::: AVAILABLE DATA

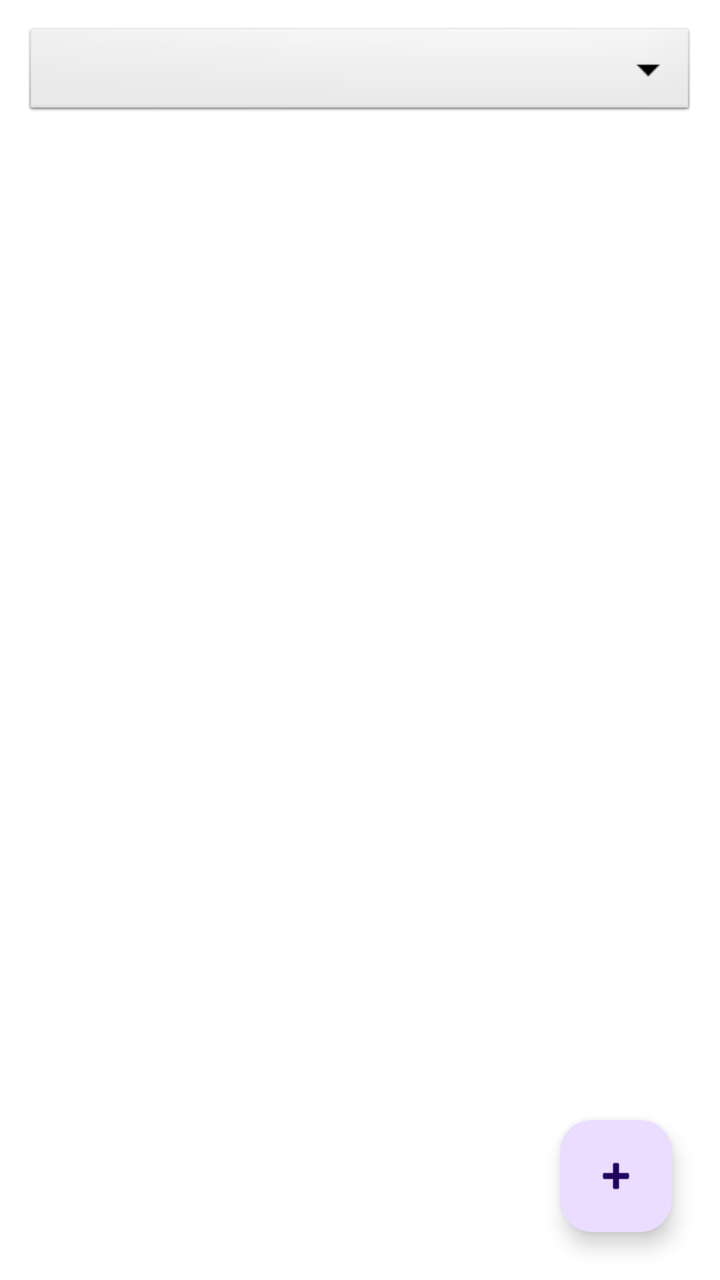
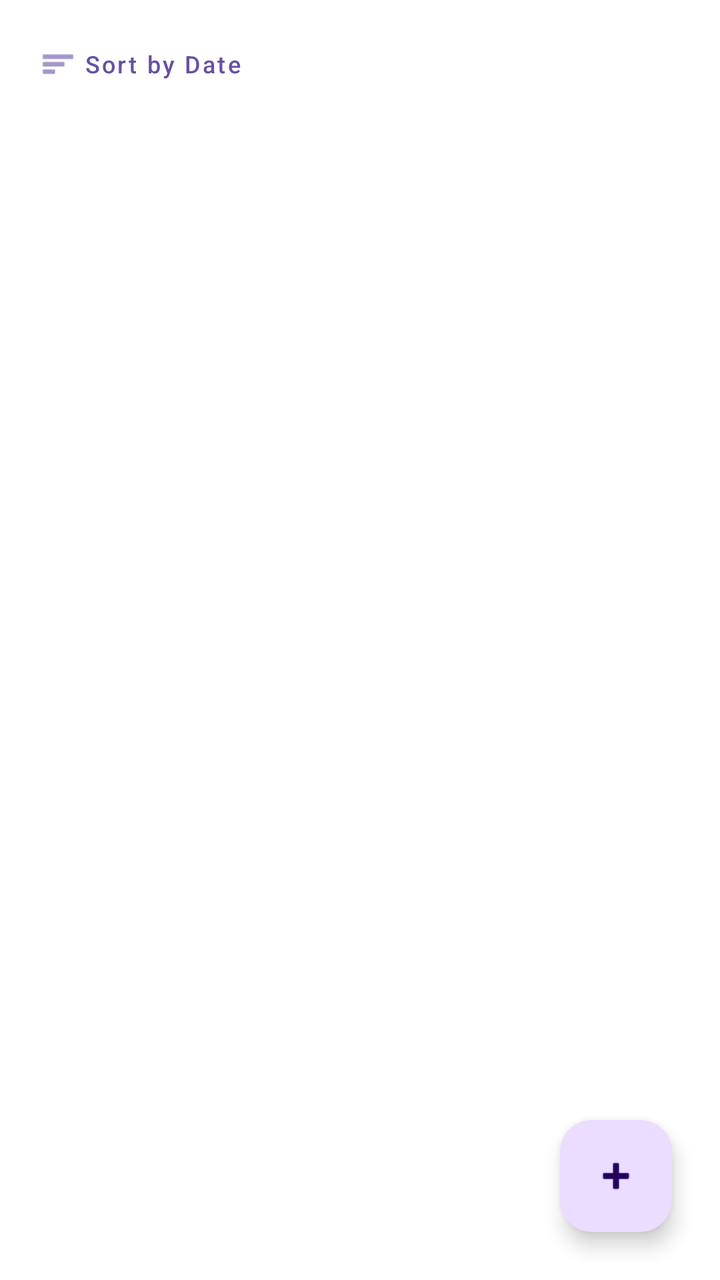

Before-and-after screenshots of an Android layout around one commit, followed by the original layout XML and the change that was made.
<!-- AndroidManifest.xml: application theme Theme.Sample_project -->
<!-- res/layout/activity_expense_list.xml -->
<?xml version="1.0" encoding="utf-8"?>
<androidx.constraintlayout.widget.ConstraintLayout xmlns:android="http://schemas.android.com/apk/res/android"
    xmlns:app="http://schemas.android.com/apk/res-auto"
    android:id="@+id/layout_expense_list"
    android:layout_width="match_parent"
    android:layout_height="match_parent">

    <Spinner
        android:id="@+id/sortSpinner"
        android:layout_width="0dp"
        android:layout_height="wrap_content"
        android:layout_margin="12dp"
        android:background="@android:drawable/btn_dropdown"
        android:minHeight="48dp"
        android:spinnerMode="dropdown"
        app:layout_constraintEnd_toEndOf="parent"
        app:layout_constraintStart_toStartOf="parent"
        app:layout_constraintTop_toTopOf="parent" />

    <androidx.recyclerview.widget.RecyclerView
        android:id="@+id/rvExpenses"
        android:layout_width="0dp"
        android:layout_height="0dp"
        android:clipToPadding="false"
        android:padding="8dp"
        app:layout_constraintBottom_toBottomOf="parent"
        app:layout_constraintEnd_toEndOf="parent"
        app:layout_constraintStart_toStartOf="parent"
        app:layout_constraintTop_toBottomOf="@id/sortSpinner" />

    <com.google.android.material.floatingactionbutton.FloatingActionButton
        android:id="@+id/btnAddExpense"
        android:layout_width="wrap_content"
        android:layout_height="wrap_content"
        android:layout_margin="24dp"
        android:contentDescription="@string/addNew"
        app:layout_constraintBottom_toBottomOf="parent"
        app:layout_constraintEnd_toEndOf="parent"
        app:srcCompat="@android:drawable/ic_input_add" />

</androidx.constraintlayout.widget.ConstraintLayout>
<!-- resources referenced by this layout -->
<resources>
  <string name="addNew">Add New Expense</string>
  <style name="Theme.Sample_project" parent="Base.Theme.Sample_project" />
  <style name="Base.Theme.Sample_project" parent="Theme.Material3.DayNight.NoActionBar">
          
          
          <item name="android:windowBackground">@color/cardview_light_background</item>
      </style>
</resources>

<!-- the commit's change to res/layout/activity_expense_list.xml (unified diff, before → after) -->
@@ -5,17 +5,19 @@
     android:layout_width="match_parent"
     android:layout_height="match_parent">
 
-    <Spinner
-        android:id="@+id/sortSpinner"
-        android:layout_width="0dp"
+    <Button
+        android:id="@+id/btnSort"
+        android:layout_width="wrap_content"
         android:layout_height="wrap_content"
         android:layout_margin="12dp"
-        android:background="@android:drawable/btn_dropdown"
-        android:minHeight="48dp"
-        android:spinnerMode="dropdown"
-        app:layout_constraintEnd_toEndOf="parent"
+        android:text="Sort by Date"
+        android:textAllCaps="false"
+        android:textSize="12sp"
+        android:minHeight="40dp"
+        app:icon="@android:drawable/ic_menu_sort_by_size"
         app:layout_constraintStart_toStartOf="parent"
-        app:layout_constraintTop_toTopOf="parent" />
+        app:layout_constraintTop_toTopOf="parent"
+        style="@style/Widget.MaterialComponents.Button.TextButton"/>
 
     <androidx.recyclerview.widget.RecyclerView
         android:id="@+id/rvExpenses"
@@ -26,7 +28,7 @@
         app:layout_constraintBottom_toBottomOf="parent"
         app:layout_constraintEnd_toEndOf="parent"
         app:layout_constraintStart_toStartOf="parent"
-        app:layout_constraintTop_toBottomOf="@id/sortSpinner" />
+        app:layout_constraintTop_toBottomOf="@id/btnSort" />
 
     <com.google.android.material.floatingactionbutton.FloatingActionButton
         android:id="@+id/btnAddExpense"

::::::

--- PROBLEM TO WORK ON ---
Copy out every entry above verbatim. Leave each picture out.

--- TASK RESPONSE ---
Before-and-after screenshots of an Android layout around one commit, followed by the original layout XML and the change that was made.
<!-- AndroidManifest.xml: application theme Theme.Sample_project -->
<!-- res/layout/activity_expense_list.xml -->
<?xml version="1.0" encoding="utf-8"?>
<androidx.constraintlayout.widget.ConstraintLayout xmlns:android="http://schemas.android.com/apk/res/android"
    xmlns:app="http://schemas.android.com/apk/res-auto"
    android:id="@+id/layout_expense_list"
    android:layout_width="match_parent"
    android:layout_height="match_parent">

    <Spinner
        android:id="@+id/sortSpinner"
        android:layout_width="0dp"
        android:layout_height="wrap_content"
        android:layout_margin="12dp"
        android:background="@android:drawable/btn_dropdown"
        android:minHeight="48dp"
        android:spinnerMode="dropdown"
        app:layout_constraintEnd_toEndOf="parent"
        app:layout_constraintStart_toStartOf="parent"
        app:layout_constraintTop_toTopOf="parent" />

    <androidx.recyclerview.widget.RecyclerView
        android:id="@+id/rvExpenses"
        android:layout_width="0dp"
        android:layout_height="0dp"
        android:clipToPadding="false"
        android:padding="8dp"
        app:layout_constraintBottom_toBottomOf="parent"
        app:layout_constraintEnd_toEndOf="parent"
        app:layout_constraintStart_toStartOf="parent"
        app:layout_constraintTop_toBottomOf="@id/sortSpinner" />

    <com.google.android.material.floatingactionbutton.FloatingActionButton
        android:id="@+id/btnAddExpense"
        android:layout_width="wrap_content"
        android:layout_height="wrap_content"
        android:layout_margin="24dp"
        android:contentDescription="@string/addNew"
        app:layout_constraintBottom_toBottomOf="parent"
        app:layout_constraintEnd_toEndOf="parent"
        app:srcCompat="@android:drawable/ic_input_add" />

</androidx.constraintlayout.widget.ConstraintLayout>
<!-- resources referenced by this layout -->
<resources>
  <string name="addNew">Add New Expense</string>
  <style name="Theme.Sample_project" parent="Base.Theme.Sample_project" />
  <style name="Base.Theme.Sample_project" parent="Theme.Material3.DayNight.NoActionBar">
          
          
          <item name="android:windowBackground">@color/cardview_light_background</item>
      </style>
</resources>

<!-- the commit's change to res/layout/activity_expense_list.xml (unified diff, before → after) -->
@@ -5,17 +5,19 @@
     android:layout_width="match_parent"
     android:layout_height="match_parent">
 
-    <Spinner
-        android:id="@+id/sortSpinner"
-        android:layout_width="0dp"
+    <Button
+        android:id="@+id/btnSort"
+        android:layout_width="wrap_content"
         android:layout_height="wrap_content"
         android:layout_margin="12dp"
-        android:background="@android:drawable/btn_dropdown"
-        android:minHeight="48dp"
-        android:spinnerMode="dropdown"
-        app:layout_constraintEnd_toEndOf="parent"
+        android:text="Sort by Date"
+        android:textAllCaps="false"
+        android:textSize="12sp"
+        android:minHeight="40dp"
+        app:icon="@android:drawable/ic_menu_sort_by_size"
         app:layout_constraintStart_toStartOf="parent"
-        app:layout_constraintTop_toTopOf="parent" />
+        app:layout_constraintTop_toTopOf="parent"
+        style="@style/Widget.MaterialComponents.Button.TextButton"/>
 
     <androidx.recyclerview.widget.RecyclerView
         android:id="@+id/rvExpenses"
@@ -26,7 +28,7 @@
         app:layout_constraintBottom_toBottomOf="parent"
         app:layout_constraintEnd_toEndOf="parent"
         app:layout_constraintStart_toStartOf="parent"
-        app:layout_constraintTop_toBottomOf="@id/sortSpinner" />
+        app:layout_constraintTop_toBottomOf="@id/btnSort" />
 
     <com.google.android.material.floatingactionbutton.FloatingActionButton
         android:id="@+id/btnAddExpense"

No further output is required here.